Check Your Diet: "Many people don't make the connection that when they're on vacation, they're probably not relying as much on caffeine—there's no late afternoon meeting to power through," says Cleveland Clinic wellness manager Kristin Kirkpatrick, who recommends having your last cup of coffee no later than 2 P.M. to avoid late-night jitters. And while few of us eat healthier while traveling, Kirkpatrick points out that there's usually not as much stress eating going on: You're less likely to raid the minibar for a midnight nip or feel the need to reward yourself at the end of the day with a pint of Rocky Road. Fatty foods and alcohol can trigger digestive troubles like acid reflux that can keep you up at night.
Take A Breather: "Many of us tend to think that sleep is the only type of rest we need, but fitting in 'active rest,' as one sleep specialist calls it, during your waking hours can help you at night," says Phillips. "There's social rest—spending time with people who are supportive and fun; spiritual rest, which is just contemplative thought; and physical rest, like lying on a beach or focusing on your breathing.
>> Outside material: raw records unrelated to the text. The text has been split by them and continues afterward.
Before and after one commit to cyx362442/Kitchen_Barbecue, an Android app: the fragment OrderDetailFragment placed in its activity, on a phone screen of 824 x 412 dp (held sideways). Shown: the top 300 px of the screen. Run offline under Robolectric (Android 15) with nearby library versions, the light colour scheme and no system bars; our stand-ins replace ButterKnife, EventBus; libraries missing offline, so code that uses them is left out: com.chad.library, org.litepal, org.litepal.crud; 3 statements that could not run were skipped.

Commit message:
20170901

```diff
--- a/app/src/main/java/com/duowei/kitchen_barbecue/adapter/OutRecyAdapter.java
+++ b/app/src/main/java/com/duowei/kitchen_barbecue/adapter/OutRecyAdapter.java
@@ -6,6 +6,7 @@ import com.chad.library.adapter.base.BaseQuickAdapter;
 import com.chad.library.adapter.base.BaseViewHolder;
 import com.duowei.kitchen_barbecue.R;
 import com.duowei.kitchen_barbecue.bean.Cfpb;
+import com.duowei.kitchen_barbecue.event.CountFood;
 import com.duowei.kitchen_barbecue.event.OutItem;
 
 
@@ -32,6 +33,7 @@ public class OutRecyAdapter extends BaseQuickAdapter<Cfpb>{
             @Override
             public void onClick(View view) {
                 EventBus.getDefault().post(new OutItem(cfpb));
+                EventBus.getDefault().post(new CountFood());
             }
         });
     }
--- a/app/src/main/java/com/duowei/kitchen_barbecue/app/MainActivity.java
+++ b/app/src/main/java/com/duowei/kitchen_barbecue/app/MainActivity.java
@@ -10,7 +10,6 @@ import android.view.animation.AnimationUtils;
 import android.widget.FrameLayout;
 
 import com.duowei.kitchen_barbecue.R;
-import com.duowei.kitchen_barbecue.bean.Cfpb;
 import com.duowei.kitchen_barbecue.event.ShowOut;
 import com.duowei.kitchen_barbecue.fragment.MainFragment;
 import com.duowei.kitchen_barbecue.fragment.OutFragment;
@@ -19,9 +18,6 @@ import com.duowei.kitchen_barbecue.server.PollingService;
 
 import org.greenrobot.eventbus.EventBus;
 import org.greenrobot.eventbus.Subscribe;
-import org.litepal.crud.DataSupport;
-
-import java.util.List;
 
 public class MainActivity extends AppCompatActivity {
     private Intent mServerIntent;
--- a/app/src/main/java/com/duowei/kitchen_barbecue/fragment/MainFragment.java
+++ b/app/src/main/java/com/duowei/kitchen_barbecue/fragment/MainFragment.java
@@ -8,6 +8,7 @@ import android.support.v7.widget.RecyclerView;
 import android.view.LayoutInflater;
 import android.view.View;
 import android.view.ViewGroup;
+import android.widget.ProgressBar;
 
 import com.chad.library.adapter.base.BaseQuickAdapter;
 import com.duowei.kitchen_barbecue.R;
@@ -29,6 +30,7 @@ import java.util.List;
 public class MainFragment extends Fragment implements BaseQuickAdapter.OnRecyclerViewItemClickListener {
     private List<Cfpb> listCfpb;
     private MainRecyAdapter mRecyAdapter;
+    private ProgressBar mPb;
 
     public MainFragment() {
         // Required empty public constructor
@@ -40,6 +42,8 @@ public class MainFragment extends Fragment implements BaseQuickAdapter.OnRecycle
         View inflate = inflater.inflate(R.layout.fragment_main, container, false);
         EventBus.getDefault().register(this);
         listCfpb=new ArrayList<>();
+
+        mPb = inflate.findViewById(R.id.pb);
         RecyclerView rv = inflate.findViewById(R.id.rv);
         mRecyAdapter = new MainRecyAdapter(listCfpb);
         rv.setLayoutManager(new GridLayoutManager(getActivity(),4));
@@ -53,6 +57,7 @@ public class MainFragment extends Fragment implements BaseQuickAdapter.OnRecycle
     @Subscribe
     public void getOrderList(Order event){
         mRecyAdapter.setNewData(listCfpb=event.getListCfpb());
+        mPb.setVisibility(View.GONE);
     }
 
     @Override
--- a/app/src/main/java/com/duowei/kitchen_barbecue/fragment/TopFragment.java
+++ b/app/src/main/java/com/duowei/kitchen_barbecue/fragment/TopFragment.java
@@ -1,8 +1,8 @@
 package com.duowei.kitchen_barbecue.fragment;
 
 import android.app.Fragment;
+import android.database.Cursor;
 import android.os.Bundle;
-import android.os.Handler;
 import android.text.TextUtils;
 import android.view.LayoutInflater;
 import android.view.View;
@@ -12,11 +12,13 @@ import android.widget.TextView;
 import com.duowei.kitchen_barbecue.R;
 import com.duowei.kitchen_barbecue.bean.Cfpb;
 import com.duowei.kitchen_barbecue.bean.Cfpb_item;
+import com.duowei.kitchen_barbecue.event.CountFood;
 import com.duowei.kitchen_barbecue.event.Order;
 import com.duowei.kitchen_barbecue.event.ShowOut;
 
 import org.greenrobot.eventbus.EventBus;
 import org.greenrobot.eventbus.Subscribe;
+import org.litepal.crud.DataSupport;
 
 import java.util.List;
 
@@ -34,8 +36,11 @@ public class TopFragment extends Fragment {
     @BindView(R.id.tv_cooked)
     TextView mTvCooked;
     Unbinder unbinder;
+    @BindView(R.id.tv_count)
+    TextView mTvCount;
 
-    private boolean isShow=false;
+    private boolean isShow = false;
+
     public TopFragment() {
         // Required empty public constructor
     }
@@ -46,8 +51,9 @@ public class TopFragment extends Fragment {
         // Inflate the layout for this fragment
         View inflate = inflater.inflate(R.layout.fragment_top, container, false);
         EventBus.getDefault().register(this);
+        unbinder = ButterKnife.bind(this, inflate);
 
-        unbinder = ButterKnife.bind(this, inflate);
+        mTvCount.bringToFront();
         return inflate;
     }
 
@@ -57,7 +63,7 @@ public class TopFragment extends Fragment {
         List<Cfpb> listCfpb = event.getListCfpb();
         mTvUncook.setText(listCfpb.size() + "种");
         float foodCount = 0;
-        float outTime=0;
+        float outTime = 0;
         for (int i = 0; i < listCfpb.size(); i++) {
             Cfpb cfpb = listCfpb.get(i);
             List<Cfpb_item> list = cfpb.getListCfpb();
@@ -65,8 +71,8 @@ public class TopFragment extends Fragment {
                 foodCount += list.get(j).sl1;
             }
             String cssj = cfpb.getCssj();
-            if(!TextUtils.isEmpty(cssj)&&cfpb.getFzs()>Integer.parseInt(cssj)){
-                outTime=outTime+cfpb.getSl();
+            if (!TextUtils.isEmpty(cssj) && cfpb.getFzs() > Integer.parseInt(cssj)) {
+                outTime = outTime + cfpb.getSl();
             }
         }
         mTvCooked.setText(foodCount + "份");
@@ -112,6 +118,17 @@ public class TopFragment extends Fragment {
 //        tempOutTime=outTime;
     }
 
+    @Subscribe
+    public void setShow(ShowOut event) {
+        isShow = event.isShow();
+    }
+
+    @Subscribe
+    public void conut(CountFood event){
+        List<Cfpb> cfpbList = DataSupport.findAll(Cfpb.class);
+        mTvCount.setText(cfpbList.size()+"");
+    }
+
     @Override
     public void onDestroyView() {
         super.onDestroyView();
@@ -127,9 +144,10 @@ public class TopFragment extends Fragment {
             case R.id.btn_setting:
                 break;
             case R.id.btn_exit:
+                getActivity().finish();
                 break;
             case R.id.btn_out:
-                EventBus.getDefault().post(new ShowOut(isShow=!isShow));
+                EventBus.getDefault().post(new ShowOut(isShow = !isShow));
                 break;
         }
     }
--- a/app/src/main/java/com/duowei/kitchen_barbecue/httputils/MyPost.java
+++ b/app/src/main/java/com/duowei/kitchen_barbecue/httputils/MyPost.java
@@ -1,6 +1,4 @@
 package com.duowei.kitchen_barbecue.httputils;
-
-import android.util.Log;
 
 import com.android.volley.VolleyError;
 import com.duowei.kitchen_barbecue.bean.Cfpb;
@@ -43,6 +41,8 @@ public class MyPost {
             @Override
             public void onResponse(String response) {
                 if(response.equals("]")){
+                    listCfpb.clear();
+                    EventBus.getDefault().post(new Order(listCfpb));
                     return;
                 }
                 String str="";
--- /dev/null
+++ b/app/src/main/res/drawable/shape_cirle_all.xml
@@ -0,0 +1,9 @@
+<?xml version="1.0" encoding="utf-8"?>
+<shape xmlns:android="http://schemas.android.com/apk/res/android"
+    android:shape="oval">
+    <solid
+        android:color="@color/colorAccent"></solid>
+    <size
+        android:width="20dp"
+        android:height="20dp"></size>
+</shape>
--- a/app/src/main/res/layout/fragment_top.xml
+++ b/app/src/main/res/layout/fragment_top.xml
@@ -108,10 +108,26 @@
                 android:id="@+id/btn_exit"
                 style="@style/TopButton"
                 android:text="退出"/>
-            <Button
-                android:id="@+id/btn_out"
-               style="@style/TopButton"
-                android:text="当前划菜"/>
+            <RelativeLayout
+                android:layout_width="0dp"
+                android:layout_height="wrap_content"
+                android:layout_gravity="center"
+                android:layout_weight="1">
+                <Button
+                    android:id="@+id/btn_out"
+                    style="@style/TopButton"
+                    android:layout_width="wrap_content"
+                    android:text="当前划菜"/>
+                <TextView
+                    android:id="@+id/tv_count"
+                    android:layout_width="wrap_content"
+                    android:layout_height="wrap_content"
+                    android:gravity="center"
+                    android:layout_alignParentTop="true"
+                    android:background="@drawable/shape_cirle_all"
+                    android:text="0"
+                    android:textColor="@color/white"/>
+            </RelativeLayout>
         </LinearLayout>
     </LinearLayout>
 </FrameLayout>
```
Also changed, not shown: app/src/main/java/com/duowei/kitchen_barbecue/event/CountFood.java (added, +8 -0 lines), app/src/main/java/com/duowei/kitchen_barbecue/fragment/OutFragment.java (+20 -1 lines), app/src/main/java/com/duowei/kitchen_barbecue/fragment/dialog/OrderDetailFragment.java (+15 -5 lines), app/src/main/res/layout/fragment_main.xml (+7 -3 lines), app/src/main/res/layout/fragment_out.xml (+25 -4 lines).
We end up doing a lot more of these on vacation, but fitting bits of them into our day-to-day lives has been shown to stave off feelings of depletion and help our nervous system work optimally." Phillips tries to stop every hour to take a dozen deep breaths, scanning her body for areas of tension and consciously relaxing them, but you can also hold a few yoga poses, call a friend, or just sip a cup of tea.
Blur The Line: On vacation, you're far less likely to engage in anything mentally taxing before bed. The same should apply at home. "It's helpful to create a buffer zone between day and night so you can ease into sleep," says Jennifer Martin, PhD, a Los Angeles–based clinical psychologist and behavioral sleep medicine specialist. "For most people, the brain isn't a switch that you can instantly shut off." Rather than scrambling to answer a few more emails, do whatever you find relaxing for at least 30 minutes before lights-out.
Use Your Imagination: The next best thing to going on vacation may be just dreaming about it. In a University of Oxford study, people fell asleep, on average, 20 minutes sooner when they imagined a relaxing scene. Picture your last getaway or an upcoming trip and allow your mind to drift off. Sweet dreams!